  28. ^ Stanley Morison (19 November 2009). John Bell, 1745-1831: A Memoir. Cambridge University Press. pp. 15–25. ISBN 978-0-521-14314-1.
  29. ^ a b Mosley, James (2001). "Review: A Tally of Types". Journal of the Printing History Society. 3, new series: 63–67.
  30. ^ Sebastian Carter (5 September 2003). "Obituary: Brooke Crutchley | Media". The Guardian. Retrieved 1 November 2013.
  31. ^ Morison, Stanley (1973). A Tally of Types. Cambridge. ISBN 9780521200431.{{cite book}}: CS1 maint: location missing publisher (link)
  32. ^ Wardle, Tiffany (2000). The story of Perpetua (PDF). University of Reading. p. 5. Archived from the original on 10 November 2006. Retrieved 26 March 2009.{{cite book}}: CS1 maint: bot: original URL status unknown (link)
  33. ^ Mosley, James. "Eric Gill's Perpetua Type". Fine Print.
  34. ^ Morison, Stanley. "Changing the Times". Eye. Retrieved 28 July 2015.
  35. ^ Morison, Stanley (7 June 1973). A Tally of Types. CUP Archive. pp. 124–5. ISBN 978-0-521-09786-4.
  36. ^ Gaskell, Philip (1968). "Review: John Fell". The Library: 267. doi:10.1093/library/s5-XXIII.3.267.
  37. ^ Tracy, Walter. Letters of Credit. pp. 194–212.
  38. ^ Rhatigan, Dan. "Time and Times again". Monotype. Retrieved 28 July 2015.
  39. ^ Rhatigan, Dan. "It was never called Times Old Roman". Ultrasparky. Retrieved 27 July 2015.
  40. ^ "Typolis article". Typolis. 3 October 1932. Retrieved 26 January 2012.
  41. ^ Carter, Harry; Howe, Ellic; Johnson, A. F.; Morison, Stanley; Pollard, Graham (1 March 1942). "A List of Type Specimens". The Library. 4. XXII (4). Bibliographical Society: 185–204. doi:10.1093/library/s4-XXII.4.185.

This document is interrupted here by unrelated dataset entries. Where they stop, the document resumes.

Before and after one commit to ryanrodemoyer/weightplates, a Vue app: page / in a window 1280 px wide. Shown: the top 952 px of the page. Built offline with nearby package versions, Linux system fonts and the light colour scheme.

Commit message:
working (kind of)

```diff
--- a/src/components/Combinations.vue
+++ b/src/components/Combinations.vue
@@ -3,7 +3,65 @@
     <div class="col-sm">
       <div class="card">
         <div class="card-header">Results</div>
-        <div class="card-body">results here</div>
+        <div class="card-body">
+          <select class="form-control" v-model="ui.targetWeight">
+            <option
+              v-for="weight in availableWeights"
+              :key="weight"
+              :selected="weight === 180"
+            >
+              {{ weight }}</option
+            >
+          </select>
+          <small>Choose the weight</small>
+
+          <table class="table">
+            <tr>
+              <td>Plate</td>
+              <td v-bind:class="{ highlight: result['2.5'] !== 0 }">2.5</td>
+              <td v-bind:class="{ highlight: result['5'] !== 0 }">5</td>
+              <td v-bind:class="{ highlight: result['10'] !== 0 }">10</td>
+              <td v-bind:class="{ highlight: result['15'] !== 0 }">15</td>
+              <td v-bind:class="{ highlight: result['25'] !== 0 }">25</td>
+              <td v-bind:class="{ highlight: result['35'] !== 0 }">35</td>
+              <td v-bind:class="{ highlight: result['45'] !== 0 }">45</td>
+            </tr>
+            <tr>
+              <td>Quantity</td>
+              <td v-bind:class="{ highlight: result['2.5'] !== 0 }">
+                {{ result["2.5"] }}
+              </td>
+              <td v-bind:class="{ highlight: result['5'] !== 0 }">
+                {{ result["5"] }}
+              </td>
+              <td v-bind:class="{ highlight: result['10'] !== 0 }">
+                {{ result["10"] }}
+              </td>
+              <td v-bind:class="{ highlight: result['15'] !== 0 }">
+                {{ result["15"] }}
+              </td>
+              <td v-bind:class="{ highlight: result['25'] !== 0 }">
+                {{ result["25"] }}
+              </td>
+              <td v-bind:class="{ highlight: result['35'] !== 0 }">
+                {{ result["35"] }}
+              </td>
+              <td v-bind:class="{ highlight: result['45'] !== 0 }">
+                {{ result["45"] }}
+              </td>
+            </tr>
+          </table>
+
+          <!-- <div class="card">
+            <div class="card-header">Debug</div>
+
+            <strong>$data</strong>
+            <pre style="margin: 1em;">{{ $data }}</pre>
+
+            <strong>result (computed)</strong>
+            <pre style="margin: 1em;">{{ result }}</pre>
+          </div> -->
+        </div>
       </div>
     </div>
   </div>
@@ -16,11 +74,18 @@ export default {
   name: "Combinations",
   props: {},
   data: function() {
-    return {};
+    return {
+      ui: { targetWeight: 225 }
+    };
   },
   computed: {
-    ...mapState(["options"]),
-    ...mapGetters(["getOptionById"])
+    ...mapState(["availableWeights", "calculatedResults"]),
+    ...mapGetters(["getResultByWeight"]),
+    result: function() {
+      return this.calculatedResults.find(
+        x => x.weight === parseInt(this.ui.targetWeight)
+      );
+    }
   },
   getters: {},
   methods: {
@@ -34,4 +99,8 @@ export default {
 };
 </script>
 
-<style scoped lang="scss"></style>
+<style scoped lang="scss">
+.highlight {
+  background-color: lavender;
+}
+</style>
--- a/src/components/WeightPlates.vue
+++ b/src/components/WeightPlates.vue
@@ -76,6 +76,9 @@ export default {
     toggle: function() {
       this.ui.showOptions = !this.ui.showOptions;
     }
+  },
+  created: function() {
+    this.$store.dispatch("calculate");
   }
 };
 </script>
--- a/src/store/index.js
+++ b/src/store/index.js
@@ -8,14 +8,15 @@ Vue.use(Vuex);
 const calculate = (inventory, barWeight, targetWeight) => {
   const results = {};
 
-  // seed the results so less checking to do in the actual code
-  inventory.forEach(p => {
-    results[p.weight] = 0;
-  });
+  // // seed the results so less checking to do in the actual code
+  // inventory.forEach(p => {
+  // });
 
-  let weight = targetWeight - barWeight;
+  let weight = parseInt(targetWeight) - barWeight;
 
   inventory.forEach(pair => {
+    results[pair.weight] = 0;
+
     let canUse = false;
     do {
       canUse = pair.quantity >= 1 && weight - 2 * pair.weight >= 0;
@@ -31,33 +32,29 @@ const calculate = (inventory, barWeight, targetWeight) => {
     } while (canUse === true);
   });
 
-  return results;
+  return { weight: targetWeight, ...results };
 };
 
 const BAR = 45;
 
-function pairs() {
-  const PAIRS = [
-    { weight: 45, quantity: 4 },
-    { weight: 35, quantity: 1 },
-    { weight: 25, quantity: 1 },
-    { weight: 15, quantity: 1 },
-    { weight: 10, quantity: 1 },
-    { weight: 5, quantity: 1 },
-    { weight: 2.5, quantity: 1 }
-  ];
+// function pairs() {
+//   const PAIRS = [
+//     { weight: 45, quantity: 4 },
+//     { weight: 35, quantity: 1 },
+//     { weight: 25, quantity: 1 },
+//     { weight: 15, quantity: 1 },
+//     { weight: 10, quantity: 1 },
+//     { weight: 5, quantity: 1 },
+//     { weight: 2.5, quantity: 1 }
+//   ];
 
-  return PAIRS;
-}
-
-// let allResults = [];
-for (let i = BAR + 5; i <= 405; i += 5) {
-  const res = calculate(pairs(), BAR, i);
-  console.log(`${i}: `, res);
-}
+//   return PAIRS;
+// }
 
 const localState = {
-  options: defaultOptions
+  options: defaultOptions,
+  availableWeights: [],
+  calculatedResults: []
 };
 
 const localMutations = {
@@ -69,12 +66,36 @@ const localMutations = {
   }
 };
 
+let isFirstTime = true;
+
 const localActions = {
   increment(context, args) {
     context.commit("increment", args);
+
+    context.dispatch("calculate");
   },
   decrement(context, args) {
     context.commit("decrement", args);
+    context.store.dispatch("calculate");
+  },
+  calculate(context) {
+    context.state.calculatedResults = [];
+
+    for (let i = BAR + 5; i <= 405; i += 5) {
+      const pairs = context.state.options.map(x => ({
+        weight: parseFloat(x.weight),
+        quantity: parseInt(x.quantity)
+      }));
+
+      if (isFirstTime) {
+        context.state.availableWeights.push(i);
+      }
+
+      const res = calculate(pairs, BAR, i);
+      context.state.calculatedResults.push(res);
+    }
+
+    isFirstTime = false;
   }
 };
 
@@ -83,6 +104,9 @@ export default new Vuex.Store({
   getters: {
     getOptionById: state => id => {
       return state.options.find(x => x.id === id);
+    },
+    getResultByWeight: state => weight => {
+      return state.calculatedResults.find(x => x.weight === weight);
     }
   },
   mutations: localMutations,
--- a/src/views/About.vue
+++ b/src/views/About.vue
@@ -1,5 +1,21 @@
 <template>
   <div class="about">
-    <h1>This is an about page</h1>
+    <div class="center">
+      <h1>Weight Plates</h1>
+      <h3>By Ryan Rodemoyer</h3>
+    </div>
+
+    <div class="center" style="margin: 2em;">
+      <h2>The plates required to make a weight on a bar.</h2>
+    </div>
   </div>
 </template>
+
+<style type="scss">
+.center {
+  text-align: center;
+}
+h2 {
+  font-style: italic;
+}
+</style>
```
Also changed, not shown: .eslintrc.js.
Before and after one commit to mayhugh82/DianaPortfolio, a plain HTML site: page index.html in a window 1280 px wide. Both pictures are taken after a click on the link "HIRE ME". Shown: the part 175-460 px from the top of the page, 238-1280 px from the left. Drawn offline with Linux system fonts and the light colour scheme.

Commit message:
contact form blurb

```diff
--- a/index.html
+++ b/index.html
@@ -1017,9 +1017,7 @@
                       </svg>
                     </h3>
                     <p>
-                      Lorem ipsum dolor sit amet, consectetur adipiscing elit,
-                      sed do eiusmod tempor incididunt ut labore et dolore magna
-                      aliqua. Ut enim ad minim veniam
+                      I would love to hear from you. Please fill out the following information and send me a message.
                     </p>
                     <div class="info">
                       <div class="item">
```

General references edit

  • James Moran, Stanley Morison: His Typographic Achievement
  • Nicolas Barker, Stanley Morison (authorised biography) (Note: Barker had to write the biography rapidly, resulting in a release with numerous misprints and errors, listed in an errata section of the Times Literary Supplement shortly afterwards.[1])

Further reading edit

  • Mark Argetsinger, A Legacy of Letters, An Assessment of Stanley Morison's Monotype 'Programme of Typographical Design' with specimens ... (2008) [limited edition]
  • Stanley Morison and 'John Fell' (2003. Old School Press, retrieved 12 March 2013)
  • James Moran, Stanley Morison, his typographical achievement (1971)

External links edit

  1. ^ Ovink, G.W. (1 January 1973). "Two Books on Stanley Morison". Quaerendo. 3 (3): 226–242. doi:10.1163/157006973X00237.